= What you have to do =
Say how many lines in the entries below mention "figure", with no other words.

= Supplied entries =
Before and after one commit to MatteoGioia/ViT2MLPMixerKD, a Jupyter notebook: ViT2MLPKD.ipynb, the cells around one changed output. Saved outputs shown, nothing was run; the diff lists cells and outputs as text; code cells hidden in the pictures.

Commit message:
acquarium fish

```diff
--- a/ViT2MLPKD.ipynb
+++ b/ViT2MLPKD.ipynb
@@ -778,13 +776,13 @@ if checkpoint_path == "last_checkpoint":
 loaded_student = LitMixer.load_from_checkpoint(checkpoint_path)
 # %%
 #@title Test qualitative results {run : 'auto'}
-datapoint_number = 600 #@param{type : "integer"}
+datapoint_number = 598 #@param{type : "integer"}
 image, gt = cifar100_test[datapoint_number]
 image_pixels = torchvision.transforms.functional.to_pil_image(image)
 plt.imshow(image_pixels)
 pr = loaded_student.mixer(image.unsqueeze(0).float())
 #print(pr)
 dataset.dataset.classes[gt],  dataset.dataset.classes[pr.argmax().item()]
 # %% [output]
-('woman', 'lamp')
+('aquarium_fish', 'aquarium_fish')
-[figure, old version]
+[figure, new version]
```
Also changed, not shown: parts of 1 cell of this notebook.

= Exercise solution =
2